■ Aim of the exercise ■
In the data below, find every line with the word "updateDeflectionLimit" and copy it.

■ Data for the task ■
:::
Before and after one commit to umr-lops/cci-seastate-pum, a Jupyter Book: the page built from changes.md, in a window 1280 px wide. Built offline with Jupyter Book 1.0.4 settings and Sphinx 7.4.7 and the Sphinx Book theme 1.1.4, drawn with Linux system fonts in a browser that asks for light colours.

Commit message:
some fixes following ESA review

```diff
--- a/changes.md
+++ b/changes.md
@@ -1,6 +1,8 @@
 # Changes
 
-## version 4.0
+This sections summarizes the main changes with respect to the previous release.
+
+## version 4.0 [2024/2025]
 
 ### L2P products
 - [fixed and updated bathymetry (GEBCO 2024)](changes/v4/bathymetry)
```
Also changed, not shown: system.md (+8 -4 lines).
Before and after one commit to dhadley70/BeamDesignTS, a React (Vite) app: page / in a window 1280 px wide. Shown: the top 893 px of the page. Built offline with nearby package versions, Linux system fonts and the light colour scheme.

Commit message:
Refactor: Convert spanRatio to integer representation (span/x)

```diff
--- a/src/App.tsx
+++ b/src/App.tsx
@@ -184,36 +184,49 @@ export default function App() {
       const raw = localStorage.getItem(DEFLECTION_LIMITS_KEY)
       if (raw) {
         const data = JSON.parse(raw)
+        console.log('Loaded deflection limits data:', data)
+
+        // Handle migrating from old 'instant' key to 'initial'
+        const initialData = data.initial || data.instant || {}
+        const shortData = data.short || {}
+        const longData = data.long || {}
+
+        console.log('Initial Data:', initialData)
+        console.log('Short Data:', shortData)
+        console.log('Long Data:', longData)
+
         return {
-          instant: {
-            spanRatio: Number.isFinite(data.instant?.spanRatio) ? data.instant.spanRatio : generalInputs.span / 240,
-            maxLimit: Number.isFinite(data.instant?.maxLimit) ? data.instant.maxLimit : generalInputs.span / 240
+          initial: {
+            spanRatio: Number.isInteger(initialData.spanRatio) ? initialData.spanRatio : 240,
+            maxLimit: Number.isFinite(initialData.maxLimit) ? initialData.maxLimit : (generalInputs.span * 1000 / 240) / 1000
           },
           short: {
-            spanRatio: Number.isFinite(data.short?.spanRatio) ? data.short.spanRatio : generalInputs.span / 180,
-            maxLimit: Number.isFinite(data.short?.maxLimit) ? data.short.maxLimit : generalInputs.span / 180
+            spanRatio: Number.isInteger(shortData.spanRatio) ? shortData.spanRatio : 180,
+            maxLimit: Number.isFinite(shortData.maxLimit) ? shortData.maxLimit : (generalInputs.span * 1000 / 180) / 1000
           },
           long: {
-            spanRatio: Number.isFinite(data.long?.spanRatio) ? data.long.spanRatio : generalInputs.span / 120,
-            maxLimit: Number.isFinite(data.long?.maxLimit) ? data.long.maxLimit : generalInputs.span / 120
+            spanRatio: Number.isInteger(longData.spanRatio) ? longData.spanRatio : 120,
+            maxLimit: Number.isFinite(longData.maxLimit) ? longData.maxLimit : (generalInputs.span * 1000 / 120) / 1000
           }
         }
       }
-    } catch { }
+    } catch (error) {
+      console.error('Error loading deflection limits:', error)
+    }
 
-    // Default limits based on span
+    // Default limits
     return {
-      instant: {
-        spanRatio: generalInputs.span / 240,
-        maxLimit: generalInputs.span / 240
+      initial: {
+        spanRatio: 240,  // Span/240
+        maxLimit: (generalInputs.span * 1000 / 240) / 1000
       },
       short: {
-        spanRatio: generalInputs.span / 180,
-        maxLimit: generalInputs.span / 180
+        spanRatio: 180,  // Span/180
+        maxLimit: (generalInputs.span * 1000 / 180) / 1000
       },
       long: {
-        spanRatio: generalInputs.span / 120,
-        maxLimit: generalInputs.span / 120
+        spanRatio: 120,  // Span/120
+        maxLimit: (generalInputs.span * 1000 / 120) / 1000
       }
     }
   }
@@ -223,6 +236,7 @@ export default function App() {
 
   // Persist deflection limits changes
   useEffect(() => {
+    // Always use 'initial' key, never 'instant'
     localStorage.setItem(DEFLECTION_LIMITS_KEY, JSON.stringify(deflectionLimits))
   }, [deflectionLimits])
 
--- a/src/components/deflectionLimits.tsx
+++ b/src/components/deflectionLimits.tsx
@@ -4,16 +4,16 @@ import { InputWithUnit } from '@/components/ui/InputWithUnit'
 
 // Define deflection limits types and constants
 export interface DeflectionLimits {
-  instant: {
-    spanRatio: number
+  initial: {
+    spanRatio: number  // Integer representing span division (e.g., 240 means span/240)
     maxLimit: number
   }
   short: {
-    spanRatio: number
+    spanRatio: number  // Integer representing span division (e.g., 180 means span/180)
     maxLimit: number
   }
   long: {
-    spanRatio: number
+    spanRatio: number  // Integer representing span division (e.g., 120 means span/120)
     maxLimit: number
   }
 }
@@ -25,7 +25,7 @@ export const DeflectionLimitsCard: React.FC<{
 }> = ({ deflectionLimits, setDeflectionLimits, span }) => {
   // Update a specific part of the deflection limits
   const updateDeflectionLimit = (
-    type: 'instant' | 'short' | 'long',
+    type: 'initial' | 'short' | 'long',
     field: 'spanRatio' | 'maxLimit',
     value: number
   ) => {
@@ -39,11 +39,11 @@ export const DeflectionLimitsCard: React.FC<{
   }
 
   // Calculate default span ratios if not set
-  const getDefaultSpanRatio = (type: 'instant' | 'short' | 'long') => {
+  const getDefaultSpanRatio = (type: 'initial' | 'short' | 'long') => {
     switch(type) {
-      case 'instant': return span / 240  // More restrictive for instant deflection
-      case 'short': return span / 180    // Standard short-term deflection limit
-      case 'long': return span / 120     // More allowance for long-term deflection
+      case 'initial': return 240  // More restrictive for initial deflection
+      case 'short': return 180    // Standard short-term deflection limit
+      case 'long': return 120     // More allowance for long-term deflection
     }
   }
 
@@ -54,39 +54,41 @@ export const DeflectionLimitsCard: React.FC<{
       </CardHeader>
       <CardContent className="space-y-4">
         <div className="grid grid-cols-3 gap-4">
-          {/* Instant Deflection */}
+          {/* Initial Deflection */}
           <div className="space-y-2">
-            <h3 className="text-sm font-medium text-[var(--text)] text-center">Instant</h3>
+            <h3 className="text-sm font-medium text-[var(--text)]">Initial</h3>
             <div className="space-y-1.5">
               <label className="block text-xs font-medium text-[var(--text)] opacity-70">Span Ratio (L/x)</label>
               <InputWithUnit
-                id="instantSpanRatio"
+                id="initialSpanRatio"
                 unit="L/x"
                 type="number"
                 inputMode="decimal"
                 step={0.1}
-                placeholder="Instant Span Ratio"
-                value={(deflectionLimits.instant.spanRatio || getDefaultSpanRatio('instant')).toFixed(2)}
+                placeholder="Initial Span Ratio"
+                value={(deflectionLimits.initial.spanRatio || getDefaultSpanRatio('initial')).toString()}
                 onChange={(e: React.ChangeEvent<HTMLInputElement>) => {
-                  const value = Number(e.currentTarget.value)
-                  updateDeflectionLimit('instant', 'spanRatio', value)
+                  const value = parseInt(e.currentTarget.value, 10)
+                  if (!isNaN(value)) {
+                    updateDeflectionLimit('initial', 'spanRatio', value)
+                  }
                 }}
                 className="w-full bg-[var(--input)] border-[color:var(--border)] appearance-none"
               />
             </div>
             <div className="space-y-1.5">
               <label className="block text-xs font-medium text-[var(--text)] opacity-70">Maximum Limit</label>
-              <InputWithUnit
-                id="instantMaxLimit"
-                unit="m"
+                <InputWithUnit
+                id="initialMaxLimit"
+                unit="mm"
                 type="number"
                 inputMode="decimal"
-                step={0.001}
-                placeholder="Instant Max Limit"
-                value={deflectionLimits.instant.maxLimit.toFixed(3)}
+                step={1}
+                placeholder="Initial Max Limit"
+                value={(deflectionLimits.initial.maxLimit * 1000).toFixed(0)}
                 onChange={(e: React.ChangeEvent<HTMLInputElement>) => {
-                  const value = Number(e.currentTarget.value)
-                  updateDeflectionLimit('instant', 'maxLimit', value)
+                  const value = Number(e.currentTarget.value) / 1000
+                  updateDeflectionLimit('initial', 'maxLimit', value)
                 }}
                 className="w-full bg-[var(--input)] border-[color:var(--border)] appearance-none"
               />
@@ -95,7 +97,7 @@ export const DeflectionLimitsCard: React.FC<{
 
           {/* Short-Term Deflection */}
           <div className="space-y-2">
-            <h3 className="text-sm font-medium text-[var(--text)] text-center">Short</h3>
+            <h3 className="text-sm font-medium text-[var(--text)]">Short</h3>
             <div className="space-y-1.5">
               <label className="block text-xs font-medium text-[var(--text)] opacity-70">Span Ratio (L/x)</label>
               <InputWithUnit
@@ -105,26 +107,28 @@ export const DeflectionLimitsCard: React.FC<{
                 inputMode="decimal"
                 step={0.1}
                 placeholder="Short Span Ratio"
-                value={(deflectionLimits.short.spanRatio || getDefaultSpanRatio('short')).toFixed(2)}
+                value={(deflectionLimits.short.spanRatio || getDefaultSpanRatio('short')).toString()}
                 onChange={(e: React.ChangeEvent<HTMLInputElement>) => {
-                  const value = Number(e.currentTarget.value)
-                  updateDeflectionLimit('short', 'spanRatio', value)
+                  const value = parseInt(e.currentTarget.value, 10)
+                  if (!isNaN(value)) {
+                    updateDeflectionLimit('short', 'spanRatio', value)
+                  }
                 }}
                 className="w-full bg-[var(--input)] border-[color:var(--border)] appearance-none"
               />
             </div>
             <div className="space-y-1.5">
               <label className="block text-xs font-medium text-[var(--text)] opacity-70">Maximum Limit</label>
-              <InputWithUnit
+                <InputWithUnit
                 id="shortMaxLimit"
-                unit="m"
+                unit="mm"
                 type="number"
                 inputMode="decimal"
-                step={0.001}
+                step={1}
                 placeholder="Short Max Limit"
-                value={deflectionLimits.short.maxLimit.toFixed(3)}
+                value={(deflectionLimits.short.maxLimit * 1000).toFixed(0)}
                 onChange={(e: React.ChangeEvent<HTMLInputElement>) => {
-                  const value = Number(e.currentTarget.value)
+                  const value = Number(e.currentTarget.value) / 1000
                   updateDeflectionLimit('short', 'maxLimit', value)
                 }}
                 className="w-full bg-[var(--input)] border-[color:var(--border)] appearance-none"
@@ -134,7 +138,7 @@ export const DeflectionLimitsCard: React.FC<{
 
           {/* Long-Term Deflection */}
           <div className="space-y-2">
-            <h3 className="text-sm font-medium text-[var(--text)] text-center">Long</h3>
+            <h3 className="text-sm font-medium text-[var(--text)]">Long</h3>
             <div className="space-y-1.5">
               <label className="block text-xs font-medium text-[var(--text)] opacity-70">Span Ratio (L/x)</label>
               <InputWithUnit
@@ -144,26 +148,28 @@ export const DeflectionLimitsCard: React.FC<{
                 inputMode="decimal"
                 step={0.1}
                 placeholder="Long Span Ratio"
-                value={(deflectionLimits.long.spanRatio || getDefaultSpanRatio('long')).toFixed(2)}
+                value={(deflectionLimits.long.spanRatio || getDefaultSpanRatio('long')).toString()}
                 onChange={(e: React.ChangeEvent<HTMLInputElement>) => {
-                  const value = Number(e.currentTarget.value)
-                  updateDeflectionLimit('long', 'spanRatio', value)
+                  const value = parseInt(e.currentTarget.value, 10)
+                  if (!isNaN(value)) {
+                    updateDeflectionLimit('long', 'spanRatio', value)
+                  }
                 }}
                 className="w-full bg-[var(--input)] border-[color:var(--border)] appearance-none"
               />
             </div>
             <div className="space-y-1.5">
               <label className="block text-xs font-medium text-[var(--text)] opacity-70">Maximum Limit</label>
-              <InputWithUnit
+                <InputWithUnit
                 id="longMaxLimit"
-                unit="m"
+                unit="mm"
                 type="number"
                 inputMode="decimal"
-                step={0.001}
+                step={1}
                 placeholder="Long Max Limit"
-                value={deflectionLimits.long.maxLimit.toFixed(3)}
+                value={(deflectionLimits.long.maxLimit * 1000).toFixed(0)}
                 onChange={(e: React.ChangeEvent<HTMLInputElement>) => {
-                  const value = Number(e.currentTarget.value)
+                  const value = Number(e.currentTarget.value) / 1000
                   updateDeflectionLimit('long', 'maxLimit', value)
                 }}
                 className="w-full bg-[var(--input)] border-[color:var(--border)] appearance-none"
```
:::
■ Exercise answer ■
   const updateDeflectionLimit = (
-                  updateDeflectionLimit('instant', 'spanRatio', value)
+                    updateDeflectionLimit('initial', 'spanRatio', value)
-                  updateDeflectionLimit('instant', 'maxLimit', value)
+                  updateDeflectionLimit('initial', 'maxLimit', value)
-                  updateDeflectionLimit('short', 'spanRatio', value)
+                    updateDeflectionLimit('short', 'spanRatio', value)
                   updateDeflectionLimit('short', 'maxLimit', value)
-                  updateDeflectionLimit('long', 'spanRatio', value)
+                    updateDeflectionLimit('long', 'spanRatio', value)
                   updateDeflectionLimit('long', 'maxLimit', value)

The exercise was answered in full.